Mitigation: Implementing effective inventory

management systems, investing in employee training, and establishing stringent quality control measures to improve operational efficiency and reduce errors.

Internal Control Systems and Their Adequacy

CFIL prioritises the maintenance of effective internal controlsystemsandensuresadherenceto established regulations.The Company has implemented a robust internal audit system that is continuously monitored and updated to protect our assets and promptly address any issues. CFILs internal auditors reports are regularly reviewed by the Audit Committee, which takes note of any observations and enacts necessary corrective measures. The Committee maintains open communication with both statutory and internal auditors to ensure the smooth operation of the Companys internal control systems.

Human Resources

Go Fashions strong FIR practices are crucial to its success and leadership. As of March 31, 2024, GFIL employed 5,000 people.The Company invests heavily in comprehensive training programmes, including both formal and informal methods, as well as on-the- job learning initiatives. The Companys commitment to employee engagement is demonstrated through a rich workplace environment, stimulating job roles, and ongoing dialogue at all levels.

Cautionary Statement

This section outlines the Companys goals, projections, expectations, and estimations, which may include ‘forward-looking statements as

defined by applicable securities laws and regulations. These statements are based on certain assumptions and expectations of future events. The Company cannot guarantee the accuracy or realisation of these assumptions and expectations. Actual results may differ significantly from those projected due to external factors beyond the Companys control. The Company assumes no obligation to publicly update or revise any forward-looking statements based on subsequent developments, information, or events.

Knowledge Centerplus

Logo IIFL Customer Care Number
1860-267-3000 / 7039-050-000

Logo IIFL Securities Support WhatsApp Number
+91 9892691696

Download The App Now

Knowledge Centerplus

Follow us on


2024, IIFL Securities Ltd. All Rights Reserved

  • Prevent Unauthorized Transactions in your demat / trading account Update your Mobile Number/ email Id with your stock broker / Depository Participant. Receive information of your transactions directly from Exchanges on your mobile / email at the end of day and alerts on your registered mobile for all debits and other important transactions in your demat account directly from NSDL/ CDSL on the same day." - Issued in the interest of investors.
  • KYC is one time exercise while dealing in securities markets - once KYC is done through a SEBI registered intermediary (broker, DP, Mutual Fund etc.), you need not undergo the same process again when you approach another intermediary.
  • No need to issue cheques by investors while subscribing to IPO. Just write the bank account number and sign in the application form to authorise your bank to make payment in case of allotment.
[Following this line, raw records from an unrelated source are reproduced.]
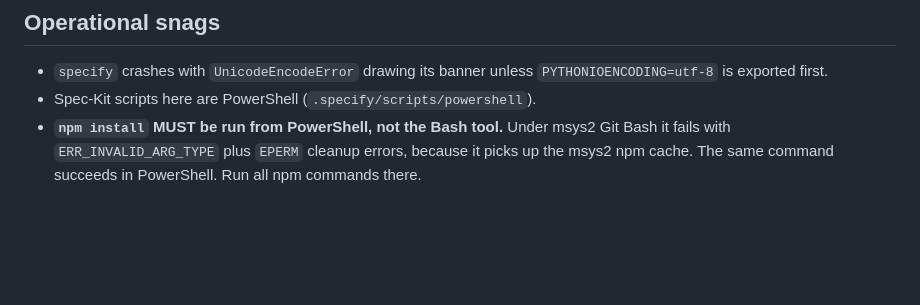
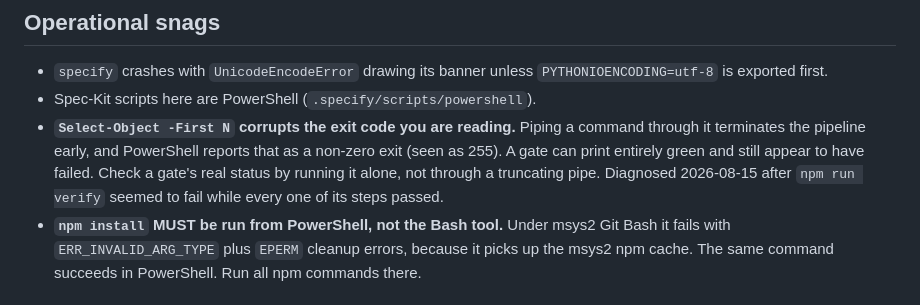
Before and after one commit to JakobS1900/markdown-storefront-builder, a Markdown page: CLAUDE.md, the part around the change. Drawn GitHub-style; blank space fills up the shorter version.

Commit message:
docs: the verify exit code was a measurement artifact, not a gate failure
npm run verify printed every step green and appeared to exit 255. Running each
step alone showed all of them exit 0, and so does verify itself.

The cause was the command used to read it: piping through Select-Object -First N
terminates the pipeline early, and PowerShell reports that early stop as a
non-zero exit. The gate was never failing.

Recorded because the failure mode is nasty in both directions. A gate that
reports green while exiting non-zero teaches people to ignore exit codes, and
the habit of truncating output with -First is common enough that this will
happen again to someone reading a different gate.

```diff
--- a/CLAUDE.md
+++ b/CLAUDE.md
@@ -73,6 +73,12 @@ carrying, not as a step that was unnecessary.
 - `specify` crashes with `UnicodeEncodeError` drawing its banner unless
   `PYTHONIOENCODING=utf-8` is exported first.
 - Spec-Kit scripts here are PowerShell (`.specify/scripts/powershell`).
+- **`Select-Object -First N` corrupts the exit code you are reading.** Piping a
+  command through it terminates the pipeline early, and PowerShell reports that
+  as a non-zero exit (seen as 255). A gate can print entirely green and still
+  appear to have failed. Check a gate's real status by running it alone, not
+  through a truncating pipe. Diagnosed 2026-08-15 after `npm run verify` seemed
+  to fail while every one of its steps passed.
 - **`npm install` MUST be run from PowerShell, not the Bash tool.** Under msys2
   Git Bash it fails with `ERR_INVALID_ARG_TYPE` plus `EPERM` cleanup errors,
   because it picks up the msys2 npm cache. The same command succeeds in
```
No worries for refund as the money remains in investor's account."

www.indiainfoline.com is part of the IIFL Group, a leading financial services player and a diversified NBFC. The site provides comprehensive and real time information on Indian corporates, sectors, financial markets and economy. On the site we feature industry and political leaders, entrepreneurs, and trend setters. The research, personal finance and market tutorial sections are widely followed by students, academia, corporates and investors among others.

  • 9 out of 10 individual traders in equity Futures and Options Segment, incurred net losses.
  • On an average, loss makers registered net trading loss close to Rs. 50,000.
  • Over and above the net trading losses incurred, loss makers expended an additional 28% of net trading losses as transaction costs.
  • Those making net trading profits, incurred between 15% to 50% of such profits as transaction cost.
Copyright © IIFL Securities Ltd. All rights Reserved.
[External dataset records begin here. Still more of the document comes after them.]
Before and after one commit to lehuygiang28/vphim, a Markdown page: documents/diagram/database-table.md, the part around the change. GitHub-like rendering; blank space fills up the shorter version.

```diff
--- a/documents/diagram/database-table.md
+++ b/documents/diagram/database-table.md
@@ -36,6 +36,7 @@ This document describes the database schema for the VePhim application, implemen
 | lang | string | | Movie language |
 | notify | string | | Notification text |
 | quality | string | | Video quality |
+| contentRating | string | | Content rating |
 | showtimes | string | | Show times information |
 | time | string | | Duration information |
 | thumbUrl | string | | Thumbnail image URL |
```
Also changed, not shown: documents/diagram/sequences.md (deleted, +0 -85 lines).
Stock Broker SEBI Regn. No: INZ000164132, PMS SEBI Regn. No: INP000002213,IA SEBI Regn. No: INA000000623, SEBI RA Regn. No: INH000000248
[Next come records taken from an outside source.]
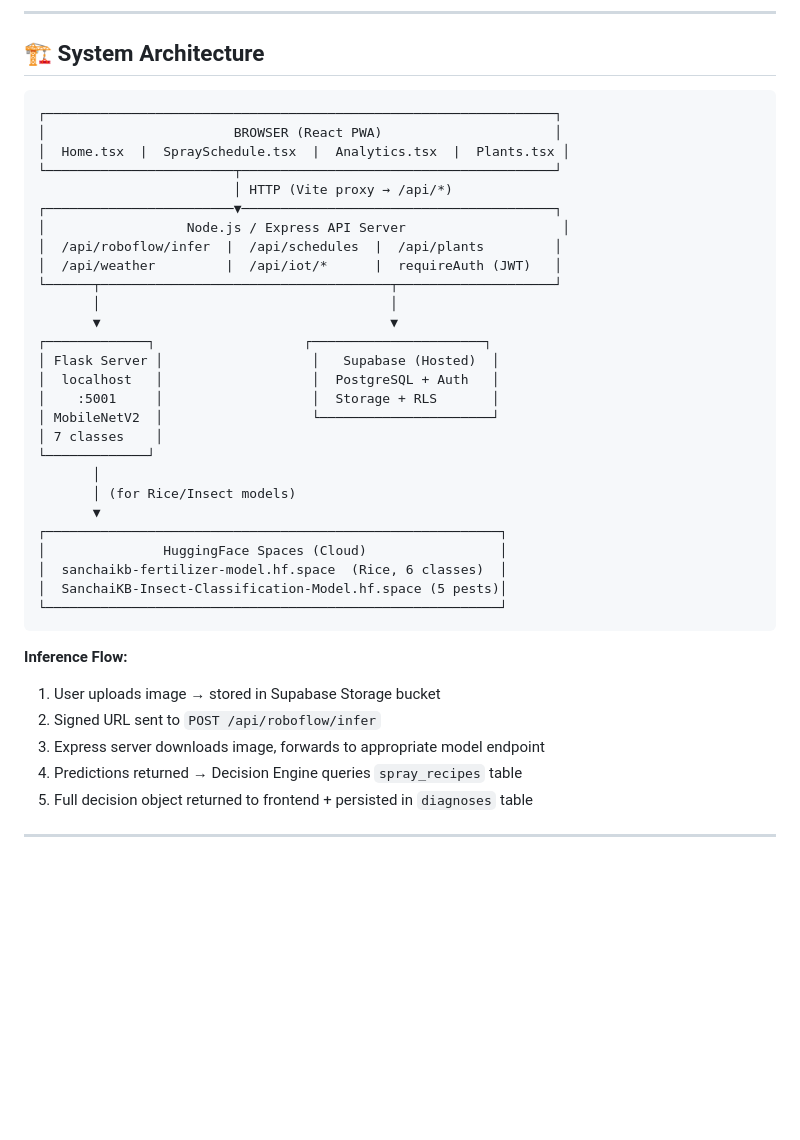
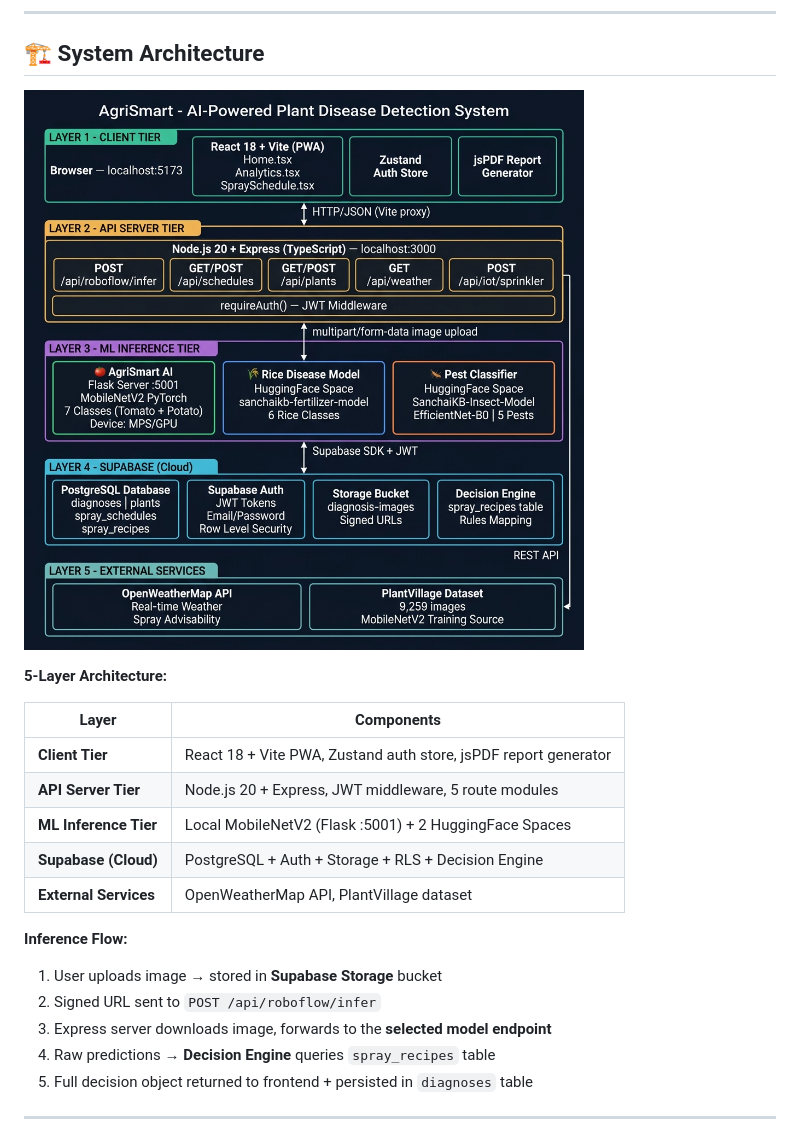
Before and after one commit to gokulv3rse/agrismart, a Markdown page: README.md, the part around the change. GitHub-like rendering; pictures changed too: architecture.png (added); blank space fills up the shorter version.

Commit message:
docs: add system architecture diagram and update README

````diff
--- a/README.md
+++ b/README.md
@@ -74,41 +74,23 @@ The system uses **three different AI models** to cover three crop domains:
 
 ## 🏗️ System Architecture
 
-```
-┌─────────────────────────────────────────────────────────────────┐
-│                        BROWSER (React PWA)                      │
-│  Home.tsx  |  SpraySchedule.tsx  |  Analytics.tsx  |  Plants.tsx │
-└────────────────────────┬────────────────────────────────────────┘
-                         │ HTTP (Vite proxy → /api/*)
-┌────────────────────────▼────────────────────────────────────────┐
-│                  Node.js / Express API Server                    │
-│  /api/roboflow/infer  |  /api/schedules  |  /api/plants         │
-│  /api/weather         |  /api/iot/*      |  requireAuth (JWT)   │
-└──────┬─────────────────────────────────────┬────────────────────┘
-       │                                     │
-       ▼                                     ▼
-┌─────────────┐                   ┌──────────────────────┐
-│ Flask Server │                   │   Supabase (Hosted)  │
-│  localhost   │                   │  PostgreSQL + Auth   │
-│    :5001     │                   │  Storage + RLS       │
-│ MobileNetV2  │                   └──────────────────────┘
-│ 7 classes    │
-└─────────────┘
-       │
-       │ (for Rice/Insect models)
-       ▼
-┌──────────────────────────────────────────────────────────┐
-│               HuggingFace Spaces (Cloud)                 │
-│  sanchaikb-fertilizer-model.hf.space  (Rice, 6 classes)  │
-│  SanchaiKB-Insect-Classification-Model.hf.space (5 pests)│
-└──────────────────────────────────────────────────────────┘
-```
+![AgriSmart System Architecture](architecture.png)
+
+**5-Layer Architecture:**
+
+| Layer | Components |
+|---|---|
+| **Client Tier** | React 18 + Vite PWA, Zustand auth store, jsPDF report generator |
+| **API Server Tier** | Node.js 20 + Express, JWT middleware, 5 route modules |
+| **ML Inference Tier** | Local MobileNetV2 (Flask :5001) + 2 HuggingFace Spaces |
+| **Supabase (Cloud)** | PostgreSQL + Auth + Storage + RLS + Decision Engine |
+| **External Services** | OpenWeatherMap API, PlantVillage dataset |
 
 **Inference Flow:**
-1. User uploads image → stored in Supabase Storage bucket
+1. User uploads image → stored in **Supabase Storage** bucket
 2. Signed URL sent to `POST /api/roboflow/infer`
-3. Express server downloads image, forwards to appropriate model endpoint
-4. Predictions returned → Decision Engine queries `spray_recipes` table
+3. Express server downloads image, forwards to the **selected model endpoint**
+4. Raw predictions → **Decision Engine** queries `spray_recipes` table
 5. Full decision object returned to frontend + persisted in `diagnoses` table
 
 ---
````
We are ISO 27001:2013 Certified.

This Certificate Demonstrates That IIFL As An Organization Has Defined And Put In Place Best-Practice Information Security Processes.